Gender- and sexuality-minoritised adolescents in DBT: a reflexive thematic analysis of minority-specific treatment targets and experience

Jake Camp, Andre Morris, Helen Wilde, Patrick Smith, Katharine Rimes

Research output: Contribution to journalArticlepeer-review

3 Citations (Scopus)


Gender- and sexuality-minoritised (GSM) adolescents are at increased risk of self-harm and suicidal behaviours compared with their cisgender and heterosexual peers. This increased risk is thought to be explained in part by exposure to stigma and societal oppression. Dialectical behaviour therapy (DBT) is an evidence-based intervention for self-harm and suicidal behaviour that may have advantages for supporting GSM young people in distress.

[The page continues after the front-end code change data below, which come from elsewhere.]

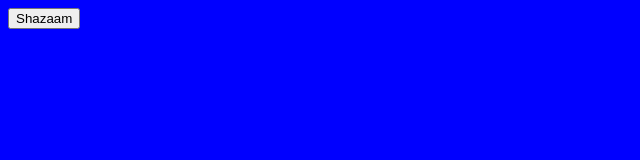
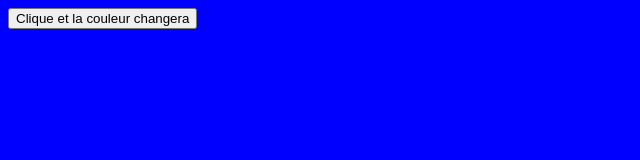
Before and after one commit to TheoGaliot/Javascript, a plain HTML site: page exo1.html in a window 1280 px wide. Shown: the whole page, without its empty margins (0-640 px from the left). Drawn offline with Linux system fonts and the light colour scheme.

Commit message:
modifications

```diff
--- a/exo1.html
+++ b/exo1.html
@@ -5,6 +5,6 @@
   <link rel="stylesheet" href="css/exo1.css">
 </head>
 <body>
-  <button onClick="document.body.style.backgroundColor='#FF0000'">Shazaam</button>
+  <button onClick="document.body.style.backgroundColor='#FF0000'">Clique et la couleur changera</button>
 </body>
 </html>
```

No study has yet sought to understand what GSM-associated difficulties may be important to consider in DBT for adolescents, or the experiences of GSM young people in a standard DBT programme. Therefore, this study aimed to understand the experiences of GSM young people in DBT and what difficulties and dilemmas associated with their gender and sexuality diversity were thought by them to be important to target in DBT. Qualitative interviews were conducted with 14 GSM young people in a comprehensive DBT programme and were analysed using reflexive thematic analysis. The analysis was supported by two further GSM young people who had finished DBT. The findings were split into three over-arching themes (Identity, Impact of Others, and Space for Sexual and Gender Identity in DBT), each with themes within. The identity-based theme included 'identity confusion and acceptance'; the relationship-based themes included 'cis-Heterosexism' and 'community connectedness'; and the space within DBT themes included 'negotiating focus and targeting in DBT' and 'creating safety in DBT'. Findings are discussed in relation to implications and recommendations for therapists working with GSM young people within and outside of DBT. Key learning aims (1) To learn about what gender- and sexuality-minoritised (GSM) young people consider to be important GSM-associated contributors to distress and thus potential treatment targets in DBT. (2) To learn about what GSM young people felt were barriers to negotiating GSM-associated difficulties as a focus in DBT and how safety was created in the therapeutic relationship. (3) To consider potential implications and recommendations for improvements to practice when supporting GSM young people in therapy.

Original languageEnglish
Article numbere36
JournalThe Cognitive Behaviour Therapist
Publication statusPublished - 1 Dec 2023


Dive into the research topics of 'Gender- and sexuality-minoritised adolescents in DBT: a reflexive thematic analysis of minority-specific treatment targets and experience'. Together they form a unique fingerprint.

Cite this